I have been running OS X 10.5, better known as Leopard for about two hours now. My first impression – awesome. I opted for an upgrade install rather than a clean install or install/archive. My first impression is that this os X rocks. The installation was painless, took around one hour. Once installed, Spotlight took a further thirty minutes or so to index my data. I am discovering new features all the time. But what stands out so far is a feature I didn’t actually think would be that impressive. I was wrong. The ‘cover flow’ in the finder is fantastic. I can now look browse through mini documents across my harddrive. Clearly this came across from iTunes . Very impressive. Secondly, Front Row has had a major makeover. It is now basically an Apple TV! Yes that’s right. I can stream content from across my network through to it. A major step. Think of the possibilities……A server or even a NAT could be installed on the network. It would only have media on it. I could then call it up on any Mac running 10.5…… All this so far….I’ve not even begun with Time Machine yet 🙂
Now everyone knows I am an Apple fanboy. I admit it. However, I must confess that the iPhone falls far too short for my requirements. The cost, lack of 3G and the endless struggle for third party apps means it fails to scratch my itch. Perhaps most significantly the lack of IM and VOIP makes it a non starter for me.
Now, I did consider the Nokia E90 communicator as the holy grail. An all in one device that pretty much covers all the requirements. However, it has limitations. A screen that, whilst big, falls short when trying to render the latest 2.0 sites, along with other sites.

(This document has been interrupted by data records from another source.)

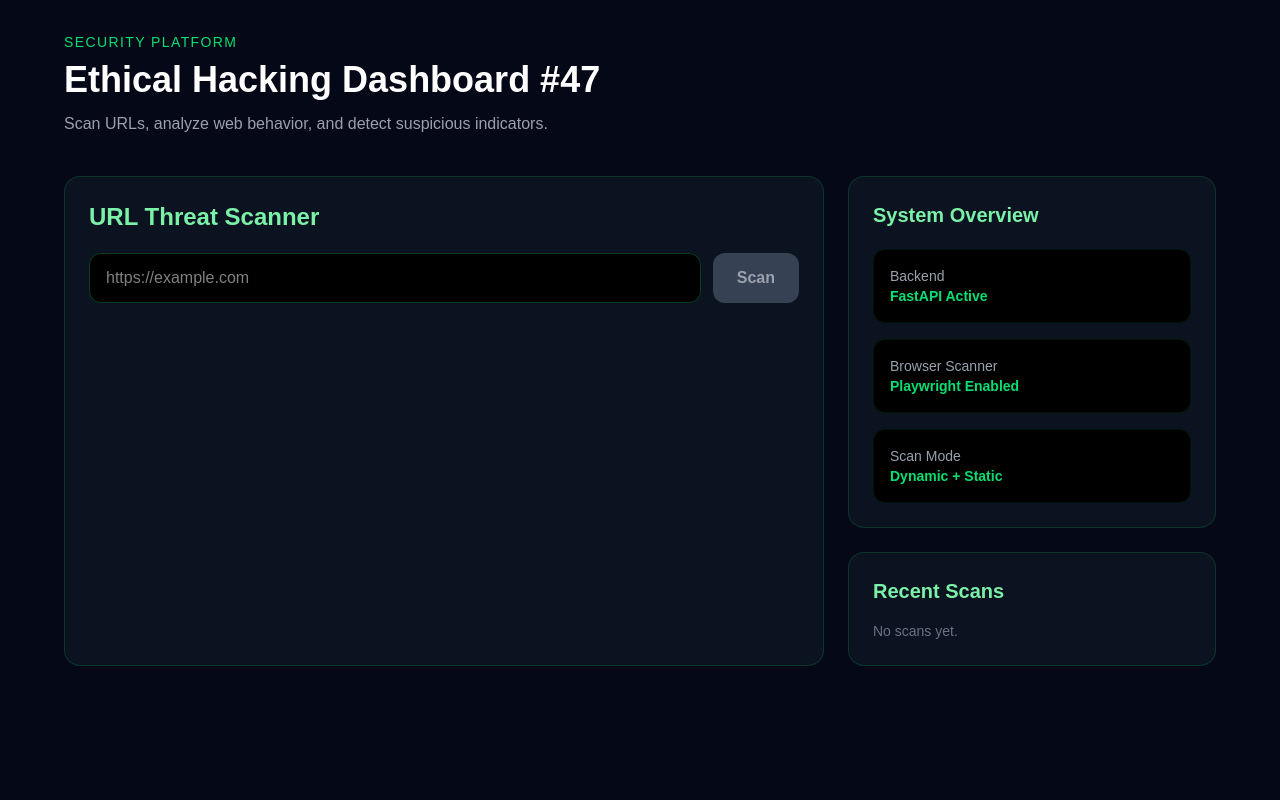
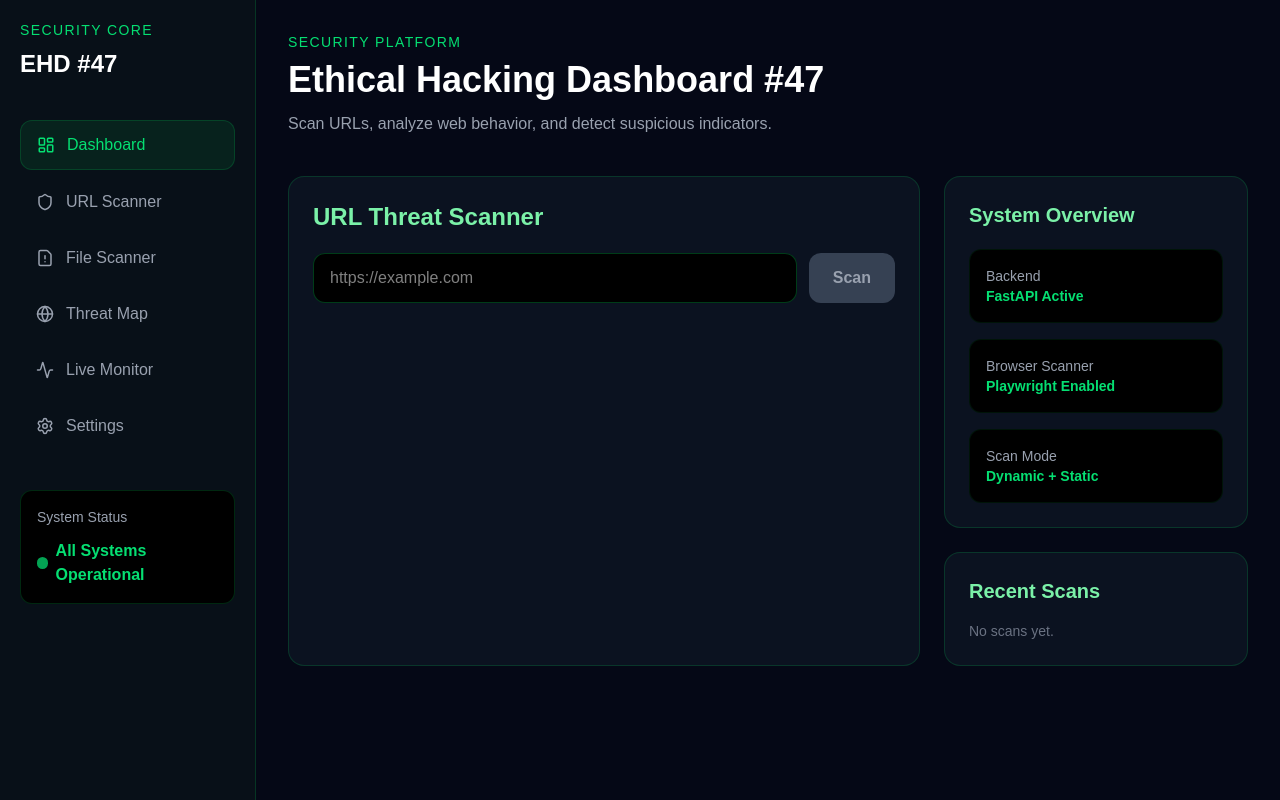
Before and after one commit to RavshanSean/ethical-hacking-dashboard-47, a Next.js app in the folder frontend/: page / in a window 1280 px wide. Built offline with nearby package versions, Linux system fonts and the light colour scheme.

Commit message:
Added dashboard sidebar

```diff
--- a/frontend/src/app/page.tsx
+++ b/frontend/src/app/page.tsx
@@ -1,4 +1,5 @@
 "use client";
+import Sidebar from "../components/Sidebar";
 import SystemOverview from "../components/SystemOverview";
 import RecentScans from "../components/RecentScans";
 import AIAnalysis from "../components/AIAnalysis";
@@ -113,7 +114,10 @@ export default function Home() {
   }
 
   return (
-    <main className="min-h-screen bg-[#050816] text-white p-8">
+    <div className="flex bg-[#050816] text-white">
+      <Sidebar />
+
+  <main className="flex-1 p-8">
       <section className="max-w-6xl mx-auto">
         <div>
           <p className="text-sm text-green-400 tracking-widest uppercase">
@@ -275,5 +279,6 @@ export default function Home() {
         )}
       </section>
     </main>
+    </div>
   );
 }
--- /dev/null
+++ b/frontend/src/components/Sidebar.tsx
@@ -0,0 +1,99 @@
+import {
+  LayoutDashboard,
+  Shield,
+  FileWarning,
+  Globe,
+  Activity,
+  Settings,
+} from "lucide-react";
+
+export default function Sidebar() {
+  return (
+    <aside className="w-64 min-h-screen border-r border-green-500/20 bg-[#081018] p-5">
+      <div>
+        <p className="text-green-400 text-sm tracking-widest uppercase">
+          Security Core
+        </p>
+
+        <h1 className="mt-2 text-2xl font-bold text-white">
+          EHD #47
+        </h1>
+      </div>
+
+      <nav className="mt-10 space-y-2">
+        <SidebarItem
+          icon={<LayoutDashboard size={18} />}
+          label="Dashboard"
+          active
+        />
+
+        <SidebarItem
+          icon={<Shield size={18} />}
+          label="URL Scanner"
+        />
+
+        <SidebarItem
+          icon={<FileWarning size={18} />}
+          label="File Scanner"
+        />
+
+        <SidebarItem
+          icon={<Globe size={18} />}
+          label="Threat Map"
+        />
+
+        <SidebarItem
+          icon={<Activity size={18} />}
+          label="Live Monitor"
+        />
+
+        <SidebarItem
+          icon={<Settings size={18} />}
+          label="Settings"
+        />
+      </nav>
+
+      <div className="mt-10 rounded-xl border border-green-500/20 bg-black p-4">
+        <p className="text-gray-400 text-sm">
+          System Status
+        </p>
+
+        <div className="mt-3 flex items-center gap-2">
+          <div className="h-3 w-3 rounded-full bg-green-400 animate-pulse" />
+
+          <p className="text-green-400 font-bold">
+            All Systems Operational
+          </p>
+        </div>
+      </div>
+    </aside>
+  );
+}
+
+type SidebarItemProps = {
+  icon: React.ReactNode;
+  label: string;
+  active?: boolean;
+};
+
+function SidebarItem({
+  icon,
+  label,
+  active = false,
+}: SidebarItemProps) {
+  return (
+    <button
+      className={`w-full flex items-center gap-3 rounded-xl px-4 py-3 transition ${
+        active
+          ? "bg-green-500/10 text-green-400 border border-green-500/20"
+          : "text-gray-400 hover:bg-white/5 hover:text-white"
+      }`}
+    >
+      {icon}
+
+      <span className="font-medium">
+        {label}
+      </span>
+    </button>
+  );
+}
```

Well it looks like my wait is over. Nokia have released the latest in their line up of Linux based Internet tablets. The N810 covers all my requirements (bar mobile telephony). Quite simply, the spec is awesome. Go check it out here . I want one.